Common aliases can be put in /root/.profile, familiarise yourself with the existing ones, they can come in handy.

  • Please keep /root tidy. Don’t leave stuff strewn about the place!
  • Make sure to check permissions and ownership on files you work on constantly especially files with important or sensitive information in them (e.g. always use cp -p when copying stuff about).
  • Only use root account when absolutely necessary. Many admin tasks can be done or tested first as a regular user.

Gotchas

Couple of things to look out for:

  • killall command, never ever use it!
  • Alias cp, mv & rm with the -i option.
  • If you’re ever unsure, don’t! Ask another admin or check the docs.
  • Always always double check commands before firing them off!

Admin Mailing Lists

lists.redbrick.dcu.ie (Postorius)

  • All accounts in the root group must be on the admin mailing list and vice versa.
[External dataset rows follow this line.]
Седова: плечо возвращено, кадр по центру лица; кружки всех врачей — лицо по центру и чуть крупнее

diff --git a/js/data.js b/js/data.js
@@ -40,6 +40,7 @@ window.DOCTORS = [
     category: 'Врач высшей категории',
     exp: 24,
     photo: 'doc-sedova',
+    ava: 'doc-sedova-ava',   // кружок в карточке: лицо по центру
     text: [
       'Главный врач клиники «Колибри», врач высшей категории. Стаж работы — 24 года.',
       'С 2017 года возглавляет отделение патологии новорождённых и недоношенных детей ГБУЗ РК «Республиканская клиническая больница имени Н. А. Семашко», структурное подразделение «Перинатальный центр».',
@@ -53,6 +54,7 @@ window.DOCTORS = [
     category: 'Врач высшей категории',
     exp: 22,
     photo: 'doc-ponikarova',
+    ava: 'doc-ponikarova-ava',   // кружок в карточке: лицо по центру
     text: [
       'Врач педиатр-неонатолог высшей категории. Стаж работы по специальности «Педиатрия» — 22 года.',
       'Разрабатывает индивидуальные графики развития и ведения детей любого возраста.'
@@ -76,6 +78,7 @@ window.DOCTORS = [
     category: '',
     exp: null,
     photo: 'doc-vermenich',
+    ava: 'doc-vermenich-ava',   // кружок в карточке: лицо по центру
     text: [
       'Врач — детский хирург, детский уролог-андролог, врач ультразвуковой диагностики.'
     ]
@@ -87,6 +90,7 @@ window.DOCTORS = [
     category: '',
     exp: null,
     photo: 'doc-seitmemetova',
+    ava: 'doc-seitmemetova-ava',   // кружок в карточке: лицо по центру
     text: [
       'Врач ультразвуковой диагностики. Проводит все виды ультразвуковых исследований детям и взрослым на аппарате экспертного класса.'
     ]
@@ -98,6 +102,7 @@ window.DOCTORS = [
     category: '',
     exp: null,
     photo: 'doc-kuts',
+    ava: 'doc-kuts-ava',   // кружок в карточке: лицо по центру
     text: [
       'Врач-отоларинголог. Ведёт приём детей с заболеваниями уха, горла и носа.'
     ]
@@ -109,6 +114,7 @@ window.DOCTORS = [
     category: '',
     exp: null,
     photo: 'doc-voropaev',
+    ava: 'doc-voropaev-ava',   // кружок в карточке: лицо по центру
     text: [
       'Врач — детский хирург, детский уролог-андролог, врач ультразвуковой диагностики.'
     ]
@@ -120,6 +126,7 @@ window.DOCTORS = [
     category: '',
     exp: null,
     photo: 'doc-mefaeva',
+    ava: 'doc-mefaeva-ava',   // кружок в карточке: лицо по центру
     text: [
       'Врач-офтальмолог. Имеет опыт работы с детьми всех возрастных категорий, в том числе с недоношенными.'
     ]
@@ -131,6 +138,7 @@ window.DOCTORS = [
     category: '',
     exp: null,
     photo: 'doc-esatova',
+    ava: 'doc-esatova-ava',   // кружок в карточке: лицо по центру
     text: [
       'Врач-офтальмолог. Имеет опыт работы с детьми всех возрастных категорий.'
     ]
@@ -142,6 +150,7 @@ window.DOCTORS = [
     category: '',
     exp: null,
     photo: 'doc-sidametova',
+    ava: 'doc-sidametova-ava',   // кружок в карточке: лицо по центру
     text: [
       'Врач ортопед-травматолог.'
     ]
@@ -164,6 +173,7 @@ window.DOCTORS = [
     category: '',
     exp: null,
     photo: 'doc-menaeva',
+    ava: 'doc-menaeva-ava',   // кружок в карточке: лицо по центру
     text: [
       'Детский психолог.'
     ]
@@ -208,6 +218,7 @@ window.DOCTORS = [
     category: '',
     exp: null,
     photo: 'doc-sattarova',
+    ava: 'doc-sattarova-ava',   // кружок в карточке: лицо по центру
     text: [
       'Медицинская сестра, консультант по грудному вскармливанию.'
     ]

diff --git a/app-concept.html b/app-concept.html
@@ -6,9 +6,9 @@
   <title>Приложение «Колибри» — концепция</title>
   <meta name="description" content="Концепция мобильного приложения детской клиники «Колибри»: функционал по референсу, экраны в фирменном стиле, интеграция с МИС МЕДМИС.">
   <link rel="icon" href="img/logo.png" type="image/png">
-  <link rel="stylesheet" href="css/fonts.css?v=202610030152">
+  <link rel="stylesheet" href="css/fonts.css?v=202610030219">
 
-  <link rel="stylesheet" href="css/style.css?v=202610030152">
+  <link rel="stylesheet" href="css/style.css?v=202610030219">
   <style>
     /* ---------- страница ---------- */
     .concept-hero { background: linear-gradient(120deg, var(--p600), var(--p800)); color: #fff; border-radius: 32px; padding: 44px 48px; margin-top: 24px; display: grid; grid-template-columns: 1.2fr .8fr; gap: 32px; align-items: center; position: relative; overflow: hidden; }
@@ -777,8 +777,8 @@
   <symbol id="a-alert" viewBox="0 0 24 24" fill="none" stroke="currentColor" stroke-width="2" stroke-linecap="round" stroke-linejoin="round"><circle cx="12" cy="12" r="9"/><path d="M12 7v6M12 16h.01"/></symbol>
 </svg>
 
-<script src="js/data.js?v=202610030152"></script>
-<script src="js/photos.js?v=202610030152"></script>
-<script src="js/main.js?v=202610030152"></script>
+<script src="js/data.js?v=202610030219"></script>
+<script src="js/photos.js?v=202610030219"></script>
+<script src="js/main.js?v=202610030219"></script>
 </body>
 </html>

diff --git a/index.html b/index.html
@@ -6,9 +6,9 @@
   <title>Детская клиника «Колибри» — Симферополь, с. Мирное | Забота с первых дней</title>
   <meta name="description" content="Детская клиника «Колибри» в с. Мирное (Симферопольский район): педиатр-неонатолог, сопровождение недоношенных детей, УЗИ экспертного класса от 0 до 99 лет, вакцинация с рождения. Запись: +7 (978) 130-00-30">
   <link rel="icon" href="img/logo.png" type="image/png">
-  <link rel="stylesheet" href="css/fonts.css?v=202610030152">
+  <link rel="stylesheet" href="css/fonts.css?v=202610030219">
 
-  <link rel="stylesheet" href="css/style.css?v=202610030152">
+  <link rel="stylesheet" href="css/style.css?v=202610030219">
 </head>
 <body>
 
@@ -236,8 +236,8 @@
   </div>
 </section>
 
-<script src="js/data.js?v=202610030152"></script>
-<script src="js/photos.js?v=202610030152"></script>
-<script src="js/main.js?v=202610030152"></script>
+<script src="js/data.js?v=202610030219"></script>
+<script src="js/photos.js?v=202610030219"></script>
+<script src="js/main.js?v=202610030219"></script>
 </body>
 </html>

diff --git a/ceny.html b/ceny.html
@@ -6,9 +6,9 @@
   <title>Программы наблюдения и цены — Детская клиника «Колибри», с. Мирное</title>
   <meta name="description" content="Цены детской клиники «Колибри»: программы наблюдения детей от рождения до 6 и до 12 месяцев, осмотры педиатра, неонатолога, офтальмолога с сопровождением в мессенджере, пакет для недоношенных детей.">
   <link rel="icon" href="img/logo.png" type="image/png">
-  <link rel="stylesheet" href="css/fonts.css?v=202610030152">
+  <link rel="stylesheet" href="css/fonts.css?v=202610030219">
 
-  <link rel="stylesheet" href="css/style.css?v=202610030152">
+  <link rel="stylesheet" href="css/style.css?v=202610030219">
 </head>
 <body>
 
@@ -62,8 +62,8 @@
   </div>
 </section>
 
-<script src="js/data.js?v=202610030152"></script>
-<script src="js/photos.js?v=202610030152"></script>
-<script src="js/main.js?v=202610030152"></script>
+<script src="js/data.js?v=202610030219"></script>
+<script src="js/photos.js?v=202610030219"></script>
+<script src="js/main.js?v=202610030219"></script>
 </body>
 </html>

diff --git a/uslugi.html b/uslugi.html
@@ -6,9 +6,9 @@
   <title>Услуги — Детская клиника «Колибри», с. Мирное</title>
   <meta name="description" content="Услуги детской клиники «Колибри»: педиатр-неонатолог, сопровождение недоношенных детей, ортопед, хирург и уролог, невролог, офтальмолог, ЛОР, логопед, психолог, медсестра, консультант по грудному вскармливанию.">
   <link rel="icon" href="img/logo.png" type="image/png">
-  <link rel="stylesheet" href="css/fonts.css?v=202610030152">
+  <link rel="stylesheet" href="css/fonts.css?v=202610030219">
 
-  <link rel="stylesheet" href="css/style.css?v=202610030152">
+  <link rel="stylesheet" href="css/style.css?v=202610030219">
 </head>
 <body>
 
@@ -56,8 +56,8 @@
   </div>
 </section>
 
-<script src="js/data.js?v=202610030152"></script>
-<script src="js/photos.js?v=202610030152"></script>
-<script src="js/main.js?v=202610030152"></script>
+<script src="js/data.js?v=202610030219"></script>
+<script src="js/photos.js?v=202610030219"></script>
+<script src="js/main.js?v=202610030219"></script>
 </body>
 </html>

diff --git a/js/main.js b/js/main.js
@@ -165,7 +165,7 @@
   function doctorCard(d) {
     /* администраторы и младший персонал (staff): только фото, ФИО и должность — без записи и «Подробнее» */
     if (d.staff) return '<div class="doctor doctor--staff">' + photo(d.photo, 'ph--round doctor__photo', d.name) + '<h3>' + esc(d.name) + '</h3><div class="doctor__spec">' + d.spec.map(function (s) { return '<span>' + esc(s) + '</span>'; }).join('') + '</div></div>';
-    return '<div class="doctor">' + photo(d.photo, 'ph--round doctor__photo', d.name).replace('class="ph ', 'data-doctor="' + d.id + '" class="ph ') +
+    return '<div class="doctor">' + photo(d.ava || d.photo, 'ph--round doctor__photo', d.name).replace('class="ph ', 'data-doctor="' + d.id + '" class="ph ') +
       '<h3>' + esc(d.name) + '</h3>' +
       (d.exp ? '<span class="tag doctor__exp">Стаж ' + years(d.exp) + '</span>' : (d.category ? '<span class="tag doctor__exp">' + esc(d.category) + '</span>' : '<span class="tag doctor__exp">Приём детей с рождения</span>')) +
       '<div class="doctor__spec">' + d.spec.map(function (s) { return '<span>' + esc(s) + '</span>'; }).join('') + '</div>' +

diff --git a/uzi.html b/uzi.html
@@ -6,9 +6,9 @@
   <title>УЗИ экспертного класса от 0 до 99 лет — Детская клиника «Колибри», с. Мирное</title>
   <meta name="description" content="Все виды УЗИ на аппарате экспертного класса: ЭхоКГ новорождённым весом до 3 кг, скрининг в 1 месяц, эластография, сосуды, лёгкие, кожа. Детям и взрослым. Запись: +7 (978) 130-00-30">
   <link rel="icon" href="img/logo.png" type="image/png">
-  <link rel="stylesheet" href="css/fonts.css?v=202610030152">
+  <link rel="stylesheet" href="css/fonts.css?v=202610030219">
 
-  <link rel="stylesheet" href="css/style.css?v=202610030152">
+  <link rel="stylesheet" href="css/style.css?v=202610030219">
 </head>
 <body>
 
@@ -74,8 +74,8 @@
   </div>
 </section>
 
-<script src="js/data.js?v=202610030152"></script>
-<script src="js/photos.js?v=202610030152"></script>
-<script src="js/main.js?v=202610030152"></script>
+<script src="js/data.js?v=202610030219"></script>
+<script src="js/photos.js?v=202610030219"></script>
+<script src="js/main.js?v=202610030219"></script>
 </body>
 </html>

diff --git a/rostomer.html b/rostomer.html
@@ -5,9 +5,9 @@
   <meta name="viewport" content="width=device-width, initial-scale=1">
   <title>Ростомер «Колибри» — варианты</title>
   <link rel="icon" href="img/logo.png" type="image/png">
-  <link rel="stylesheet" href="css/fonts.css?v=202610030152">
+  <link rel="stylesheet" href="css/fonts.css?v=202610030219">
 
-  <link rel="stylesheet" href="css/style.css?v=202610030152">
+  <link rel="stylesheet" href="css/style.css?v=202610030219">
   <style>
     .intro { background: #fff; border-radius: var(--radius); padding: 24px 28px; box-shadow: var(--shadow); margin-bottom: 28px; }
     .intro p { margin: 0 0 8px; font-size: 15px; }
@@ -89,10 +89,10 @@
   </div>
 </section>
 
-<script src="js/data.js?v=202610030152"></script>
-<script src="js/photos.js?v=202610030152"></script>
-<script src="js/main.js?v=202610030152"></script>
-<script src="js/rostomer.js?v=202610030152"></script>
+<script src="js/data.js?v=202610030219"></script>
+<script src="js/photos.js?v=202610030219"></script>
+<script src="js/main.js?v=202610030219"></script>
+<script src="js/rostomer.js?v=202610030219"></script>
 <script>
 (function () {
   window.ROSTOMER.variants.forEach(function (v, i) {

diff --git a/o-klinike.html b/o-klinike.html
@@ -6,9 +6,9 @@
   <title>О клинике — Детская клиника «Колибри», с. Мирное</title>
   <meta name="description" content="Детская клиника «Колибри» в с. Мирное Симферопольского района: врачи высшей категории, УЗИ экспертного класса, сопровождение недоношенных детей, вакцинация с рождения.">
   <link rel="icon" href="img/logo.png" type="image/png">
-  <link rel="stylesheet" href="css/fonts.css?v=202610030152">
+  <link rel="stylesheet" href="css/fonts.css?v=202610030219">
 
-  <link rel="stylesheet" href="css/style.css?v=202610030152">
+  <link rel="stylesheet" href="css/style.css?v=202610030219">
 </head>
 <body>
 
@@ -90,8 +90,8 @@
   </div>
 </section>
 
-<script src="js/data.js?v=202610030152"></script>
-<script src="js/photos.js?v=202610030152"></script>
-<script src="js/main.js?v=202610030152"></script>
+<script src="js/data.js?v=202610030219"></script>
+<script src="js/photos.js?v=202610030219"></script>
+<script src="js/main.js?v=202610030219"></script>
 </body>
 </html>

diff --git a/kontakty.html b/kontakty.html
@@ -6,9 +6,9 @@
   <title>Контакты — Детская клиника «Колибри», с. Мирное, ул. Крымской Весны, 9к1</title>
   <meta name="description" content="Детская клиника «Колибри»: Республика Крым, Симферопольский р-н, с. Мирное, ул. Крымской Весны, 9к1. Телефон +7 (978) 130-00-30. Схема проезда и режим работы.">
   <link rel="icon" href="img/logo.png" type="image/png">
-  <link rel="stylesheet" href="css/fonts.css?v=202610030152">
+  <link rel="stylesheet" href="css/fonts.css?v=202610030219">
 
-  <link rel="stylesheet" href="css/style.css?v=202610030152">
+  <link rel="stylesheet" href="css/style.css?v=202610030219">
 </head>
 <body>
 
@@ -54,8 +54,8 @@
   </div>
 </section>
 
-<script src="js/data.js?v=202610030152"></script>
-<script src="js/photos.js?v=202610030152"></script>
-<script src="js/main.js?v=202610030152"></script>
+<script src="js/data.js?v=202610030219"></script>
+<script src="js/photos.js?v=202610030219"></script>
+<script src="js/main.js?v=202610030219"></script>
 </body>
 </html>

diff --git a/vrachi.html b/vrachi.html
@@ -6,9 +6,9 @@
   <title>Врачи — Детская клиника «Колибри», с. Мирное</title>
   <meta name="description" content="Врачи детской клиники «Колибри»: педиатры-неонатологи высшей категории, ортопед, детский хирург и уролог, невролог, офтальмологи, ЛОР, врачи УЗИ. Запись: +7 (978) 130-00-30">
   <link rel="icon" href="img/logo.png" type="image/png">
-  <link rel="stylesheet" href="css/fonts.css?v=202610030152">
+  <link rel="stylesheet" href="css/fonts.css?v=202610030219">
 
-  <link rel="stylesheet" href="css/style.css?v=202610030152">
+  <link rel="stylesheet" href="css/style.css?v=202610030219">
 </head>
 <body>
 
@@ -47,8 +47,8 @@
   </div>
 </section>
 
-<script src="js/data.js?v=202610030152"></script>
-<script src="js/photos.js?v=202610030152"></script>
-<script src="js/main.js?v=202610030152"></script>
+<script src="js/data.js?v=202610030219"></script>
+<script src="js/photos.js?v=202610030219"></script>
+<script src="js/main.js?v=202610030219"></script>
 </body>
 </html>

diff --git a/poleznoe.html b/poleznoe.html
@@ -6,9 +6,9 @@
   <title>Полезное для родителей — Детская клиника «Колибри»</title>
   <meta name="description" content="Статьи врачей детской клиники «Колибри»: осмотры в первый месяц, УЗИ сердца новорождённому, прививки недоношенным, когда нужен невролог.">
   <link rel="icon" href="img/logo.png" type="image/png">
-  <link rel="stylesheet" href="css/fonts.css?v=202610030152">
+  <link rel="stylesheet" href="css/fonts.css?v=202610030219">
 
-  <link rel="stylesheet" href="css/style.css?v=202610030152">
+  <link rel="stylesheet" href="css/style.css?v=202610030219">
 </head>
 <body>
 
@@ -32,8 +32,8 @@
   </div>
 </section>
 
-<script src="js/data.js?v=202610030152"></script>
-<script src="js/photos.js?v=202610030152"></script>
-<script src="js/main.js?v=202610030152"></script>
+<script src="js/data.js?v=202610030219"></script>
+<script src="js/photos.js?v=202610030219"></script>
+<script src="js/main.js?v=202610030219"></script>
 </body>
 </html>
Admins who leave/join the root group must be added/removed from the list respectively.
  • Elected Admins should also be on the elected-admins list. This address is mainly used for mail to PayPal, user renewals, registration, and general administration tasks.
  • It is the responsibility of the Elected Admins to ensure that all mailing lists (committee, helpdesk, webmaster, elected-admins, admins, etc) are all up-to-date.

Admin Account Responsibilities

As an adminisitrator, your new local account has extra priviliges (namely being in the root group). For this reason, you should not run any untrusted or unknown programs or scripts.

If you must, and source code is available you should check it before running it. Compile your own versions of other user’s programs you use regularly. It is far too easy for other users to trojan your account in this manner and get root.

Do not use passwordless ssh keys on any of your accounts. When using an untrusted workstation (i.e. just about any PC in DCU!) always check for keyloggers running on the local machine and never use any non system or non personal copies of PuTTY/ssh - there’s no way of knowing if they have been trojaned.

General Responsibilities

Look after and regularly monitor all systems, network, hardware and user requests (ones that fall outside of helpdesk’s realm, of course!).

Actively ensure system and network security. We can’t police all user accounts and activities, but basic system security is paramount! Keep uptodate with bugtraq/securityfocus etc. Check system logs regularly, process listings, network connections, disk usage, etc.

Downtime

All downtime must be scheduled and notified to the members well in advance by means of motd & announce. If it’s really important, a mail to announce-redbrick and socials post may be necessary.

All unexpected/unscheduled downtime (as a result of a crash or as an emergency precaution) must be explained to the members as soon as possible after the system is brought back. A post to announce, notice in motd or possibly a mail to committee/admins is sufficient.

When performing a shutdown, start the shutdown 5 or 10 minutes in advance of the scheduled shutdown time to give people a chance to logout. It may also be useful to disable logins at this stage with a quick explanation in /etc/nologin.

Documentation

Please read all the documentation before you do anything, but remember that the docs aren’t complete and are sometimes out of date. Please update them as you go :D